** Extracted data follows **

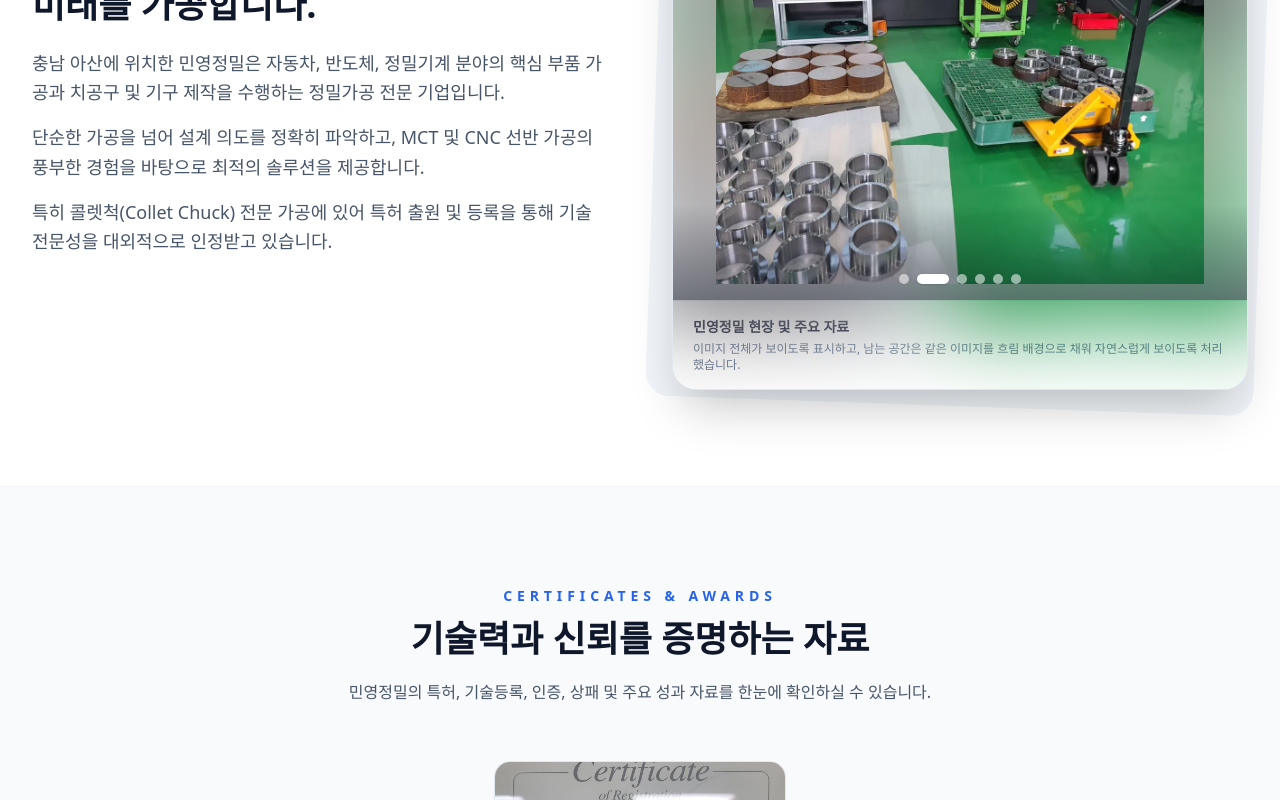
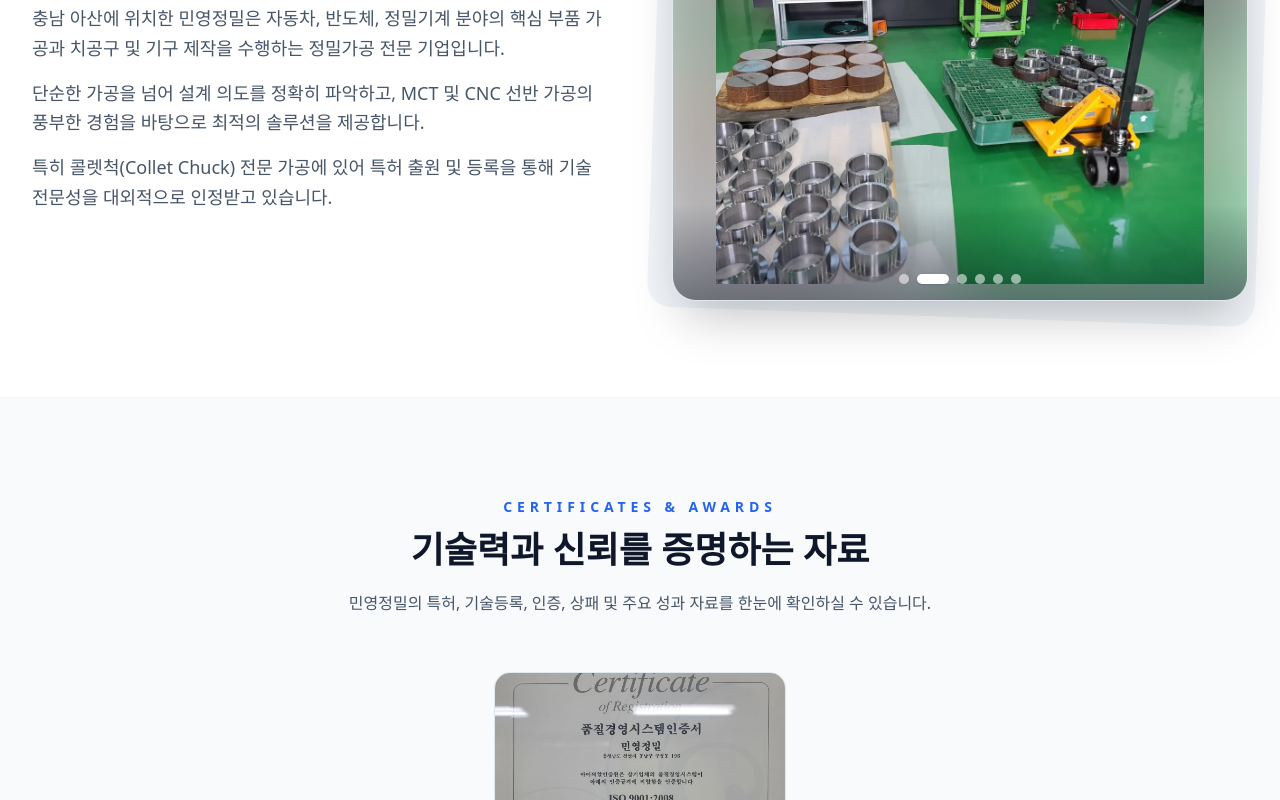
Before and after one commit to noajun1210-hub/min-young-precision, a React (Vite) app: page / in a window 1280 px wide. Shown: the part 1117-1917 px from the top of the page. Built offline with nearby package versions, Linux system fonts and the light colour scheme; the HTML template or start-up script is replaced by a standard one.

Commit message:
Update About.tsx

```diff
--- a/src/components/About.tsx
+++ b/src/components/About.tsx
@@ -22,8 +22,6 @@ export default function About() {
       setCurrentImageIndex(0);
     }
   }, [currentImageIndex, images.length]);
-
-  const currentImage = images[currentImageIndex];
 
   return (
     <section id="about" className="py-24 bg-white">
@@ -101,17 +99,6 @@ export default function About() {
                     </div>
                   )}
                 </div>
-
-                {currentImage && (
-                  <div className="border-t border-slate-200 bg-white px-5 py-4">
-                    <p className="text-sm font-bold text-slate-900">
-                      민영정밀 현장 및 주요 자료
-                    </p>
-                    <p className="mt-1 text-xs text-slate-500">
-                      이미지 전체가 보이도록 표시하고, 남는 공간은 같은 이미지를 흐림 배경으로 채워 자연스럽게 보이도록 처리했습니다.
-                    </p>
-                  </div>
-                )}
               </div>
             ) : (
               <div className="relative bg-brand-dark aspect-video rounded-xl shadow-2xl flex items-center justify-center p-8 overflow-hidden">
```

** End of Extracted data **
** Extracted data follows **

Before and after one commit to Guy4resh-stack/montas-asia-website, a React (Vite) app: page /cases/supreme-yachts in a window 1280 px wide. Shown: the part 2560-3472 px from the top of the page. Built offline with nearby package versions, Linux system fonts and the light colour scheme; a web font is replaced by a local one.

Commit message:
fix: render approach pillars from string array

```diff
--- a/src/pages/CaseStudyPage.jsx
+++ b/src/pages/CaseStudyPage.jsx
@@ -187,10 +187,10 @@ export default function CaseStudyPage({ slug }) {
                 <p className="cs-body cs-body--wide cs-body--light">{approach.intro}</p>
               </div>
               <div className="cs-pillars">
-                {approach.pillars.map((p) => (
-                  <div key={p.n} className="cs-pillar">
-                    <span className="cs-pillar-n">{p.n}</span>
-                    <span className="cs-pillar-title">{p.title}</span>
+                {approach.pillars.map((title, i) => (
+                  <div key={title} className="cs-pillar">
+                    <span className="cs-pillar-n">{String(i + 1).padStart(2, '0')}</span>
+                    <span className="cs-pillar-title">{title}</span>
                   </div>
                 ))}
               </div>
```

** End of Extracted data **

**To do**
Only the lines containing the string "React" are needed; pull them out of the records.

**Solution to this problem**
Before and after one commit to noajun1210-hub/min-young-precision, a React (Vite) app: page / in a window 1280 px wide. Shown: the part 1117-1917 px from the top of the page. Built offline with nearby package versions, Linux system fonts and the light colour scheme; the HTML template or start-up script is replaced by a standard one.
Before and after one commit to Guy4resh-stack/montas-asia-website, a React (Vite) app: page /cases/supreme-yachts in a window 1280 px wide. Shown: the part 2560-3472 px from the top of the page. Built offline with nearby package versions, Linux system fonts and the light colour scheme; a web font is replaced by a local one.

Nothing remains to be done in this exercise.